(Records to use Opens)

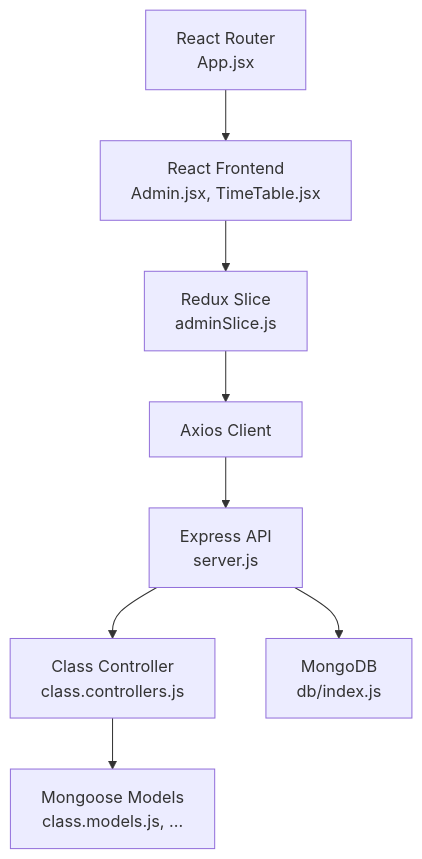
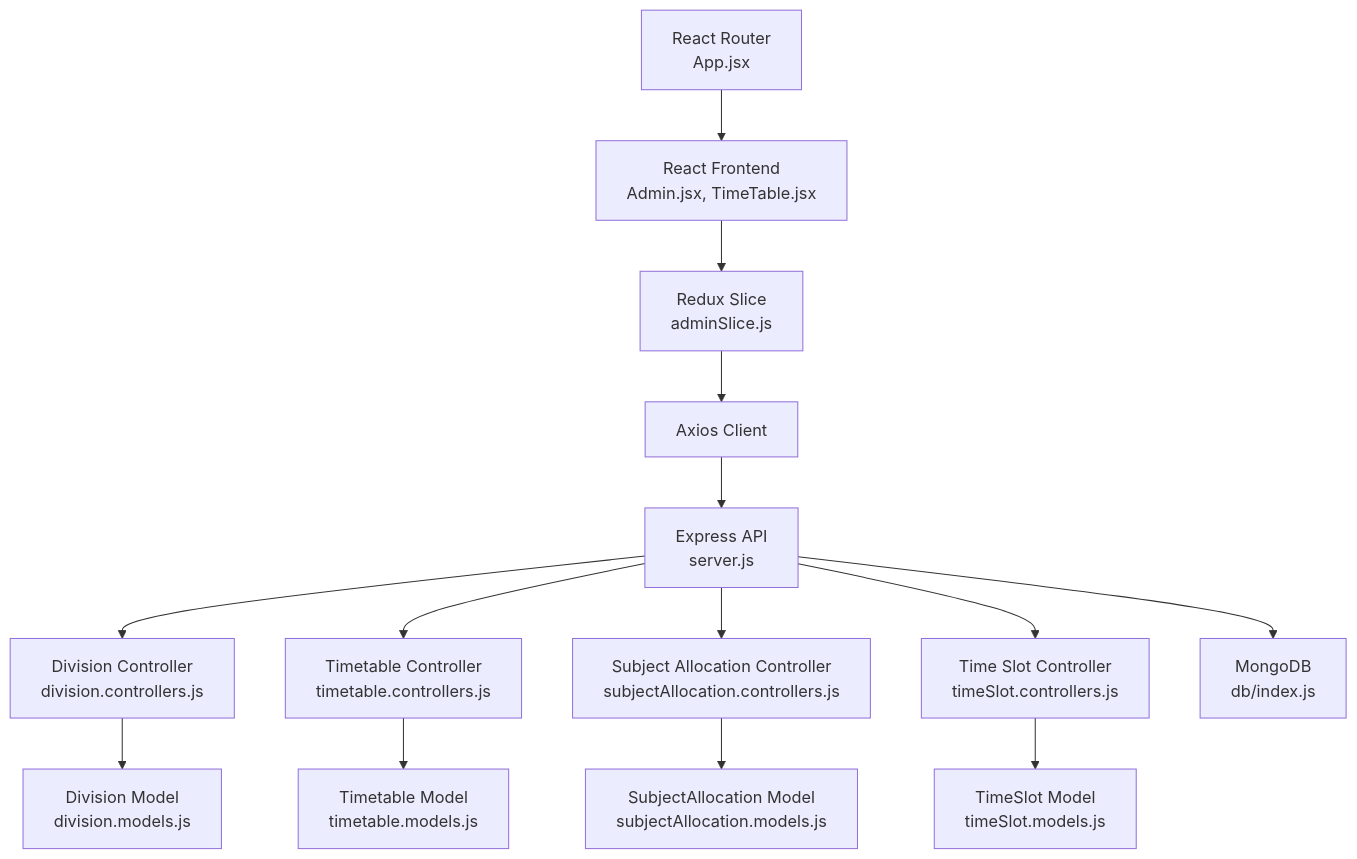
One commit to Aryan9060/Timetable-Project changed the second of 10 diagrams in .qoder/repowiki/en/content/Timetable Generation System/Timetable Generation System.md. Above: the diagram before and after it, drawn with Mermaid. The commit also changed other lines of this file and 15 other files, not shown here.

First line of the commit message:
docs(api): replace class with division management endpoints

````diff
--- a/.qoder/repowiki/en/content/Timetable Generation System/Timetable Generation System.md
+++ b/.qoder/repowiki/en/content/Timetable Generation System/Timetable Generation System.md
@@ -155,12 +198,18 @@
 ```mermaid
 graph TB
 FE["React Frontend<br/>Admin.jsx, TimeTable.jsx"]
 RT["React Router<br/>App.jsx"]
 RT --> FE
 FE --> AS["Redux Slice<br/>adminSlice.js"]
 AS --> AX["Axios Client"]
 AX --> API["Express API<br/>server.js"]
-API --> CLTR["Class Controller<br/>class.controllers.js"]
-CLTR --> MDL["Mongoose Models<br/>class.models.js, ..."]
+API --> DIV["Division Controller<br/>division.controllers.js"]
+API --> TT["Timetable Controller<br/>timetable.controllers.js"]
+API --> SA["Subject Allocation Controller<br/>subjectAllocation.controllers.js"]
+API --> TS["Time Slot Controller<br/>timeSlot.controllers.js"]
+DIV --> DIVMDL["Division Model<br/>division.models.js"]
+TT --> TTMDL["Timetable Model<br/>timetable.models.js"]
+SA --> SAMDL["SubjectAllocation Model<br/>subjectAllocation.models.js"]
+TS --> TSMODL["TimeSlot Model<br/>timeSlot.models.js"]
 API --> DB["MongoDB<br/>db/index.js"]
 ```
````
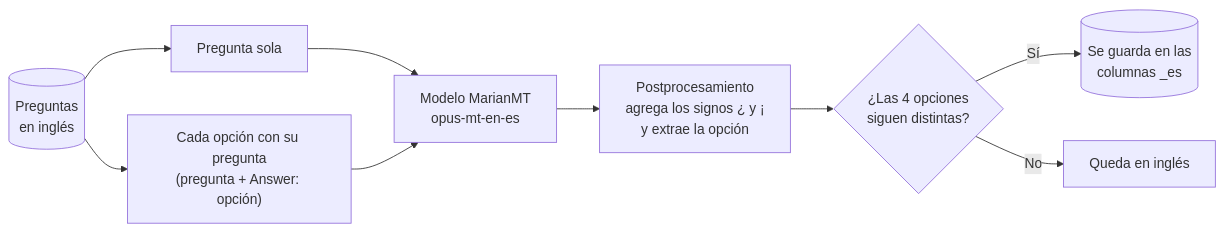
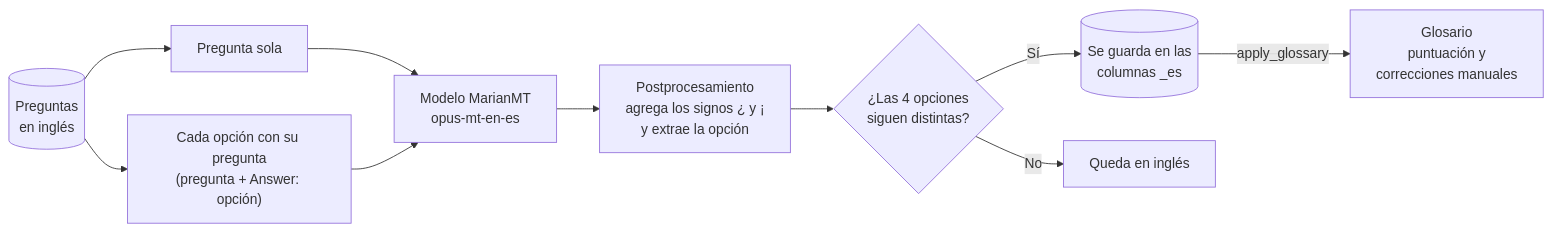
One commit to Aetther/Prac-I-Prac-Prof-II-CDIA changed the fourth of 4 diagrams in README.md. Above: the diagram before and after it, drawn with Mermaid. The commit also changed other lines of this file and 8 other files, not shown here.

Commit message:
Traducción: glosario de correcciones

````diff
--- a/README.md
+++ b/README.md
@@ -532,11 +538,12 @@
 ```mermaid
 flowchart LR
     A[(Preguntas<br/>en inglés)] --> B[Pregunta sola]
     A --> C["Cada opción con su pregunta<br/>(pregunta + Answer: opción)"]
     B --> D[Modelo MarianMT<br/>opus-mt-en-es]
     C --> D
     D --> E["Postprocesamiento<br/>agrega los signos ¿ y ¡<br/>y extrae la opción"]
     E --> F{¿Las 4 opciones<br/>siguen distintas?}
     F -->|Sí| G[(Se guarda en las<br/>columnas _es)]
+    G -->|apply_glossary| I["Glosario<br/>puntuación y<br/>correcciones manuales"]
     F -->|No| H[Queda en inglés]
 ```
````
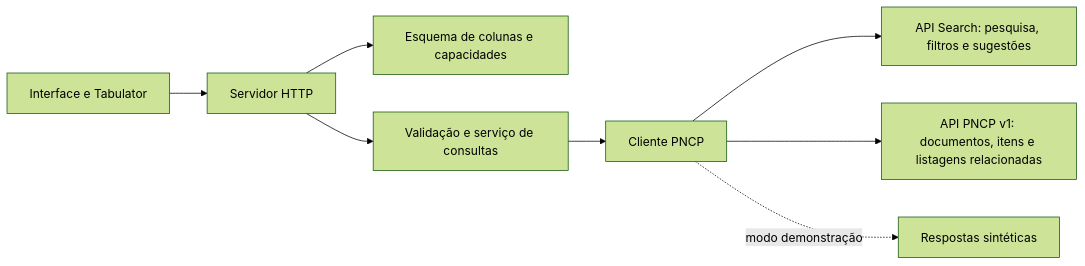
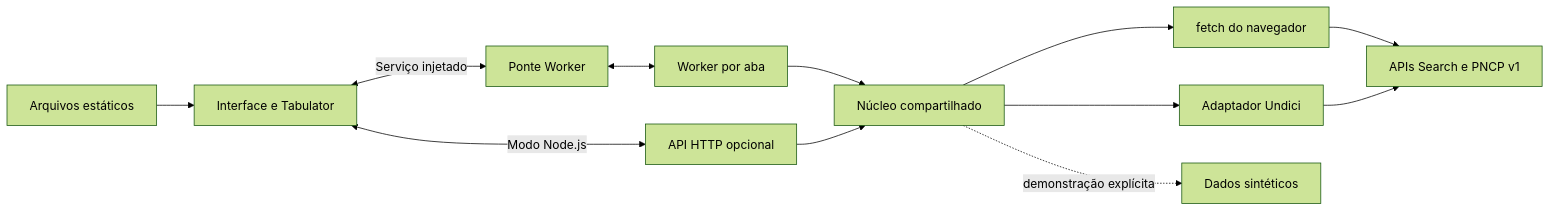
One commit to victorgmbraga/compras-web changed the diagram in docs/arquitetura.md. Above: the diagram before and after it, drawn with Mermaid (forest theme). The commit also changed other lines of this file and 50 other files, not shown here.

Commit message:
feat: run PNCP application in browser with static build and Worker

````diff
--- a/docs/arquitetura.md
+++ b/docs/arquitetura.md
@@ -5,10 +5,14 @@
 ```mermaid
 flowchart LR
-    UI[Interface e Tabulator] --> HTTP[Servidor HTTP]
-    HTTP --> Schema[Esquema de colunas e capacidades]
-    HTTP --> Query[Validação e serviço de consultas]
-    Query --> Client[Cliente PNCP]
-    Client --> Search[API Search: pesquisa, filtros e sugestões]
-    Client --> Items[API PNCP v1: documentos, itens e listagens relacionadas]
-    Client -. modo demonstração .-> Demo[Respostas sintéticas]
+    Static[Arquivos estáticos] --> UI[Interface e Tabulator]
+    UI <-->|Serviço injetado| RPC[Ponte Worker]
+    RPC <--> Worker[Worker por aba]
+    UI <-->|Modo Node.js| HTTP[API HTTP opcional]
+    Worker --> Core[Núcleo compartilhado]
+    HTTP --> Core
+    Core --> Native[fetch do navegador]
+    Core --> Undici[Adaptador Undici]
+    Native --> PNCP[APIs Search e PNCP v1]
+    Undici --> PNCP
+    Core -. demonstração explícita .-> Demo[Dados sintéticos]
 ```
````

(Records to use Closes)

Lines holding the word "Worker" should be copied from the entries above.

-- Exercise result --
feat: run PNCP application in browser with static build and Worker
+    UI <-->|Serviço injetado| RPC[Ponte Worker]
+    RPC <--> Worker[Worker por aba]
+    Worker --> Core[Núcleo compartilhado]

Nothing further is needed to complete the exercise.